We may not deal with the formal definition of ‘big data’ but it could definitely become ‘quite a lot of data’. Even if you are an experienced programmer, you had better make a valid assessment if you have the resources to deal with datasets in this magnitude. As part of the technical evaluation of the dataset, be sure that the data structure is available in a format you can work with, like csv, which lets you exploit the data with Excel spreadsheets, or use data analysis platforms like Python/Pandas, R or SQL.
I started looking for financial data at Quandl. The datasets which contain options information (mostly implied volatility daily and historical values) available for premium payment and have some free trial period. Some web pages where historical and daily option data (including several kinds of prices) can be found are: historical option data, OptionData.net and OptionCast (for daily data), optionmetrics, and Tick Data.
The CBOE (Chicago Board Options Exchange) page offers some relevant statistics, tools and education. But if you want the real thing you should follow the links to CBOE Livevol where options data and analysis/backtesting tools are available for a variety of prices. The prices for those datasets can start from several hundreds of dollars per year (for historical data), to several thousands, depending on the level of granularity, the quality of the data, the available tools which are included etc.

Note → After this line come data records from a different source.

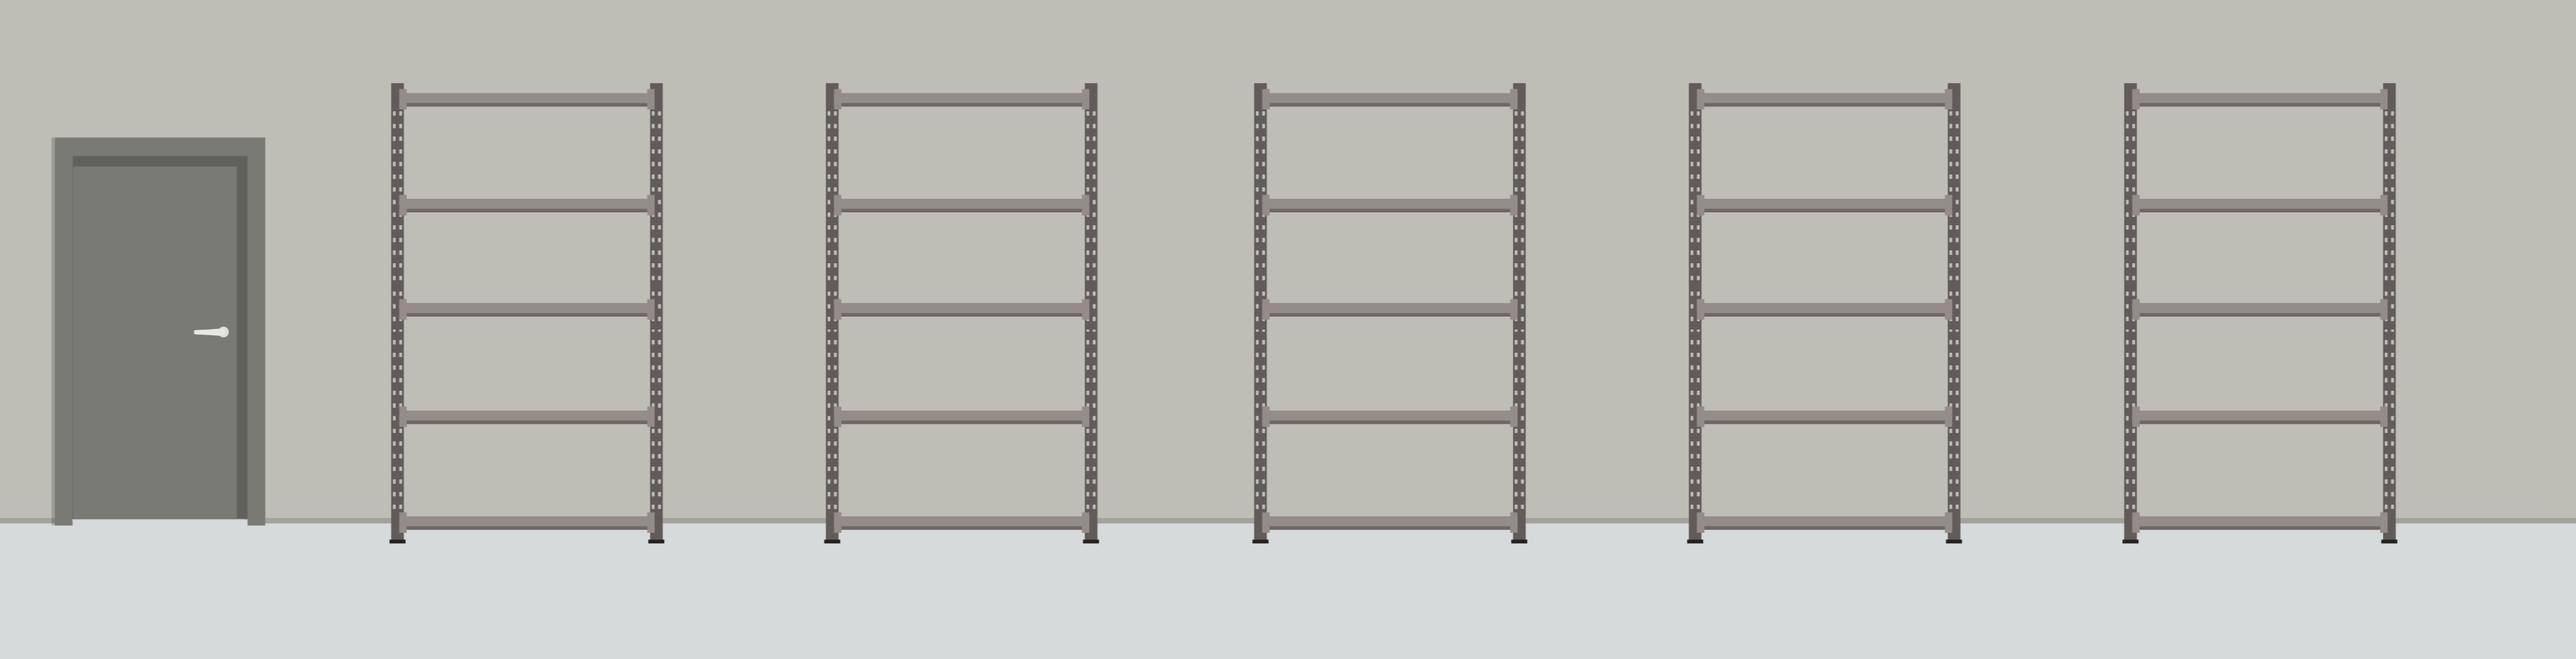
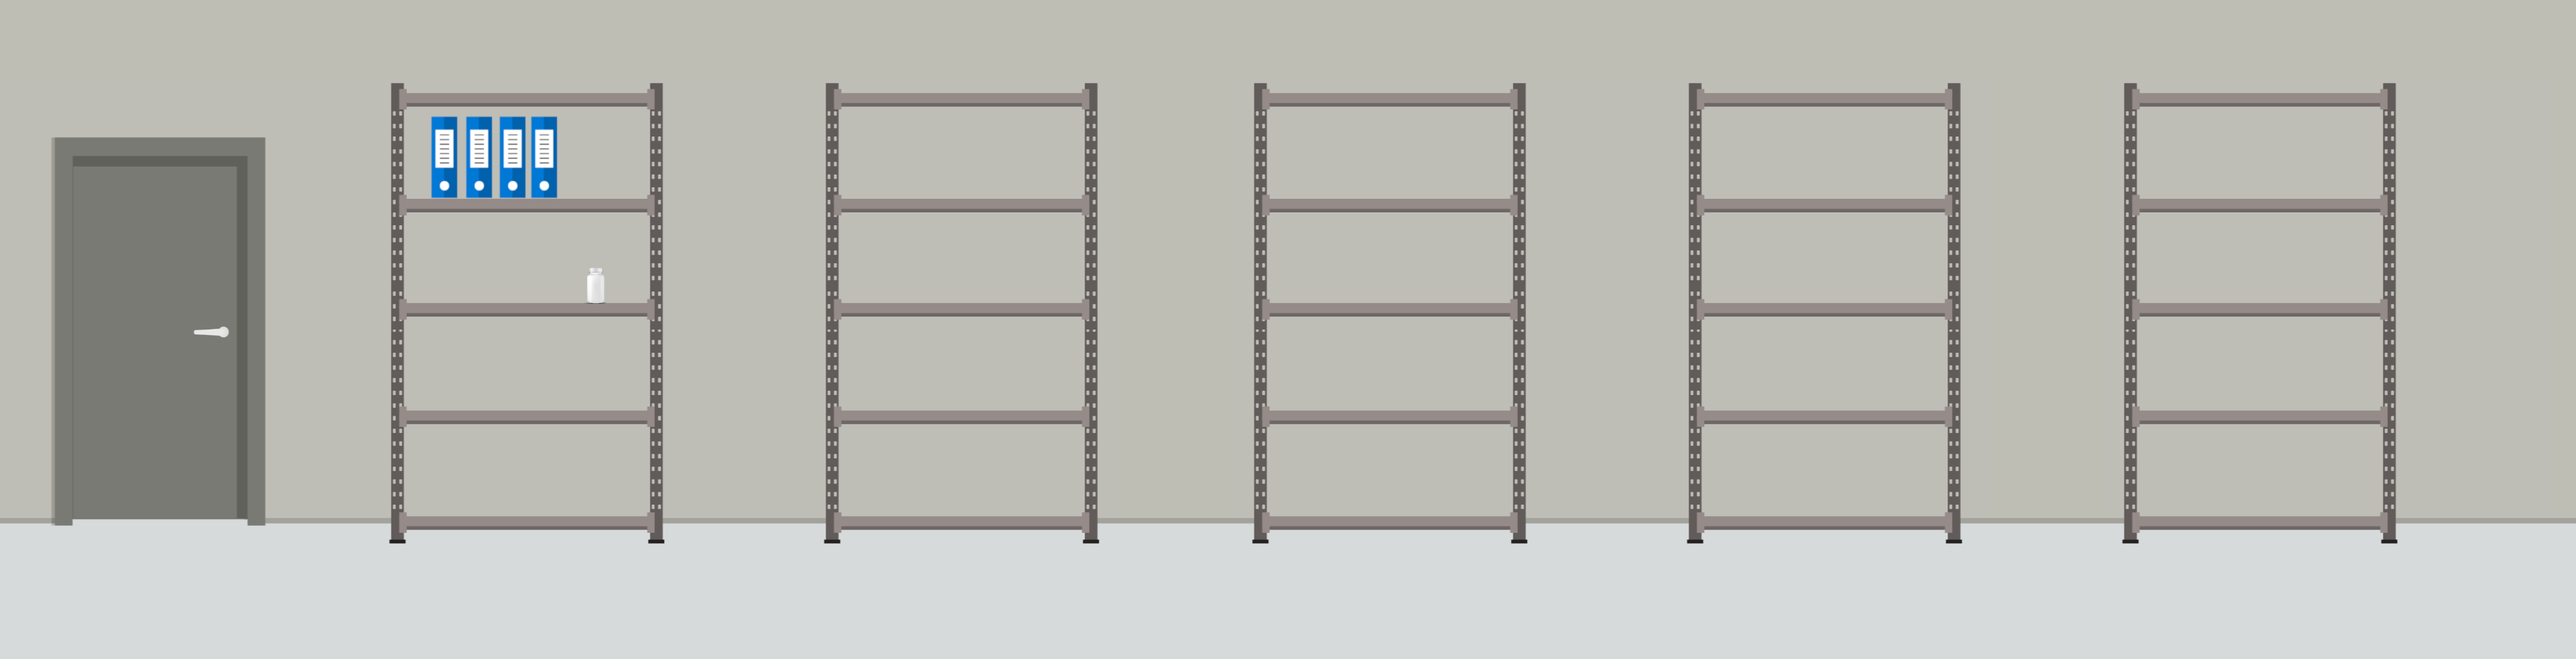
Room view with Pan and clickable binders and objects, object added to shelf

Changed region(s): [[0.1562, 0.1562, 0.2188, 0.3125], [0.2188, 0.4062, 0.25, 0.4688]]

diff --git a/js/room.js b/js/room.js
@@ -74,7 +74,95 @@ if (typeof ES == 'undefined') {
     }
 
     showRoom(){
-      $(this.container).html();
+      $(this.container).hide();
+      $(this.container).parent().find('.heading').remove();      
+      this.roomDesign();
+    }
+
+    roomDesign(){
+      this.initRoomView();
+      this.initToolbar();
+      this.initPan();
+      //this.initZoom();      
+    }
+
+    initRoomView(){
+      var oSelf = this;
+      $(this.container).parent().find('#roomHolder').show();
+
+      $(window).resize(function(){
+        oSelf.setRoomSize();
+      });
+
+      this.setRoomSize();
+
+      $('#roommap').find('.openmodal').click(function(event){
+        oSelf.openModal(this);
+        event.stopPropagation();
+      });
+    }
+
+    openModal(area){
+      $('#modal').modal();
+      $('#modal .modal-body').html('<img class="img-fluid" title="'+$(area).attr('title')+'" src="' + $(area).attr('src') + '" />');
+      var shelfObj = {
+        type: 'image',
+        title: $(area).attr('title'),
+        src: $(area).attr('src')
+      };
+      if(!ES.alreadyOnShelf(shelfObj)){
+        $('#modal .modal-footer').html('<button class="btn btn-danger add2shelf"> + </button>');
+        $('#modal .modal-footer .add2shelf').bind('click', function(){        
+          ES.shelf.push(shelfObj);
+          $(this).parent().append('<div class="alert alert-success">Added to shelf</div>');
+          $(this).fadeOut();
+        });
+      }else{
+        $('#modal .modal-footer').html('<div class="alert alert-info">Already added to Shelf</div>');
+      }
+    }
+
+    //== set the room size 
+    setRoomSize(){
+      $('#roomHolder').height(document.body.offsetHeight-60);
+    }
+
+    initToolbar(){      
+      $('#roomToolbar').show();
+      $('#roomToolbar > .switch').eq(0).bind('click',ES.seeAllRooms);
+    }
+
+    initPan(){
+      $('#roomPan').show();
+
+      $('#roomPan > #panleft').bind('click',function(){
+        var m = parseInt($('#roomImage').css('marginLeft')) + 50;
+        if(m > 0){
+          m = 0;
+        }
+        $('#roomImage').css('marginLeft', m);
+      });
+
+      $('#roomPan > #panright').bind('click',function(){
+        var m = parseInt($('#roomImage').css('marginLeft')) - 50;
+        var w1 = $('#roomImage').width();
+        var w2 = $('#roomHolder').width();
+        if(m*-1 > w1-w2){
+          m= (w1-w2)*-1;
+        }
+        $('#roomImage').css('marginLeft', m);
+      });
+    }
+
+    initZoom(){
+      $('#roomZoom').show();
+      $('#btnzoom').bind('change',function(){        
+        /*if(this.checked){
+          $('#roomImage').css('height',$('#roomImage').width());      
+        }else{
+          $('#roomImage').css('height','100%');
+        }*/
+      });
     }
 
     destroy(){

diff --git a/js/main.js b/js/main.js
@@ -8,6 +8,7 @@ ES.roomVisited=[]; //== none as of now
 ES.roomListObj = null;
 ES.timebarObj = null;
 ES.pauseTimerObj = new ES.PauseTimer({container: $('#pauseTimer')});
+ES.shelf = []; //== document shelf 
 
 //== global function available to ES namespace
 ES.next = () => ({
@@ -21,20 +22,21 @@ ES.next = () => ({
     $('#app').html($('#tpl-intro').html());
     $('#app').find('.box').removeClass('d-none').hide().fadeIn();
     $('#app').find('.btn-cont').bind('click',() => {
-      ES.step='roomList'; //== list of rooms to be chosen
-      ES.next();
+      ES.seeAllRooms();
     });
   },
 
   'roomList': function (){    
-    //== attach the simulation timebar
-    $('#root').append($('#tpl-timebar').html());
-    $('#tpl-timebar').remove();
-    ES.timebarObj = new ES.TimeBar({
-      container: $('#root > .timebar')
-    });
+    if(!ES.timebarObj){
+      //== attach the simulation timebar
+      $('#root').append($('#tpl-timebar').html());
+      $('#tpl-timebar').remove();
+      ES.timebarObj = new ES.TimeBar({
+        container: $('#root > .timebar')
+      });
+    }
     $('#app').html($('#tpl-room').html());    
-    ES.roomListObj = new ES.RoomList({container: $('#app div.roomListBox > .row')});
+    ES.roomListObj = new ES.RoomList({container: $('#app div.roomListBox > .rooms-list')});
     ES.roomListObj.load();
   },
 
@@ -44,6 +46,15 @@ ES.next = () => ({
 
 
 })[ES.step]();
+
+ES.seeAllRooms = () => {
+  ES.step='roomList'; //== list of rooms to be chosen
+  ES.next();
+};
+
+ES.alreadyOnShelf = obj => {
+  return (ES.shelf.filter((ele) => ele.type==obj.type && ele.name==obj.name)).length > 0;
+};
 
 
 

diff --git a/css/main.css b/css/main.css
@@ -125,3 +125,60 @@ p.complete-text{
   width: 20px;
   height: 20px;
 }
+
+#roomHolder{  
+  display:none;
+  overflow: hidden;   
+  margin-left:-15px;
+  margin-right: -15px; 
+}
+
+#roomHolder img#roomImage{
+  
+}
+
+#roomToolbar{      
+  position: absolute;
+  top: 50px;
+  left: 0px;  
+  background-color: #ddd;
+  border: 1px Solid #ccc;  
+}
+
+#roomToolbar .switch{
+  cursor: pointer;
+}
+
+#roomToolbar .switch.active, 
+#roomToolbar .switch:hover{
+  background-color: #E8DAA2;
+}
+
+#roomToolbar .switch span.fa{
+  font-size: 40px;
+}
+
+#roomToolbar .switch span.fa div.text{    
+  width: 60px;
+  font-size: 12px;
+}
+
+#roomPan{      
+  position: absolute;
+  top: 50px;
+  left: 280px;
+}
+
+#roomPan span{
+  background-color: #5A80FB;
+  padding: 10px;
+  color: #fff;
+  cursor: pointer;
+  margin: 2px;
+}
+
+#roomZoom{
+  position: absolute;
+  top: 50px;
+  left: 450px;
+}

diff --git a/includes/views/room.tpl.php b/includes/views/room.tpl.php
@@ -1,6 +1,60 @@
-<div class="container-fluid h-100 p-5">
+<div class="container-fluid h-100">
   <div class="roomListBox">
-    <h2 class="text-center">Select a room</h2>
-    <div class="row"></div>  
+    
+    <h2 class="text-center heading m-5">Select a room</h2>
+    <div class="row rooms-list mb-5"></div>  
+
+    <div id="roomHolder"><img id="roomImage" src="/images/bg-room-1.png" usemap="#roommap" /></div>
+    <map name="roommap" id="roommap">
+      <area shape="rect" coords="670,180,710,310" href="sun.htm" title="book binder 1" />
+      <area shape="rect" coords="723,180,765,310" href="sun.htm" title="book binder 2" />
+      <area shape="rect" coords="775,180,817,310" href="sun.htm" title="book binder 3" />
+      <area shape="rect" coords="824,180,866,310" href="sun.htm" title="book binder 4" />
+      <area shape="rect" coords="911,416,939,473" src="/images/pills.png" title="Pills" class="openmodal" />
+    </map>
+
+    <div id="roomToolbar" style="display:none;" class="row">
+      <div id="switch-allrooms" class="switch col text-center"><span class="fa fa-home"><div class="text">All Rooms</div></span></div>
+      <div id="switch-roomview" class="switch active col text-center"><span class="fa fa-map-marker"><div class="text">Room View</div></span></div>
+      <div id="switch-workarea" class="switch col text-center"><span class="fa fa-edit"><div class="text">Work Area</div></span></div>
+    </div>
+
+    <div id="roomPan" class="text-center" style="display:none;">
+      <span id="panleft" class="btn fa fa-arrow-left"></span>
+      <span id="panright"  class="btn fa fa-arrow-right"></span>
+      <div class="text">Pan Across the Room</div>
+    </div>
+
+    <div id="roomZoom" class="text-center" style="display:none;">
+      <div class="custom-control custom-switch">
+        <input type="checkbox" class="custom-control-input" id="btnzoom">
+        <label class="custom-control-label" for="btnzoom"></label>
+      </div>      
+      <div class="text">Toggle Zoom</div>
+    </div>
+
+  </div>
+</div>
+
+<!-- The Modal -->
+<div class="modal fade" id="modal">
+  <div class="modal-dialog modal-lg">
+    <div class="modal-content">
+
+      <!-- Modal Header -->
+      <div class="modal-header">
+        <h4 class="modal-title"></h4>
+        <button type="button" class="close" data-dismiss="modal">&times;</button>
+      </div>
+
+      <!-- Modal body -->
+      <div class="modal-body">        
+      </div>
+
+      <!-- Modal footer -->
+      <div class="modal-footer">        
+      </div>
+
+    </div>
   </div>
 </div>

You can also check with your online broker for extra data and tools. InterActive Broker, for example, offers several hundreds of 3rd party solutions which could be relevant to this issue. Since we are talking about a large amount of data, you should check whether the data were adjusted to changes (or mistakes) that might occur over time or just reflecting the regular day to day trading (‘raw data’).
In case you want to check deeper (and find better and more suitable options), there are forums where discussions are conducted on these matter, for example elite trader and stack exchange.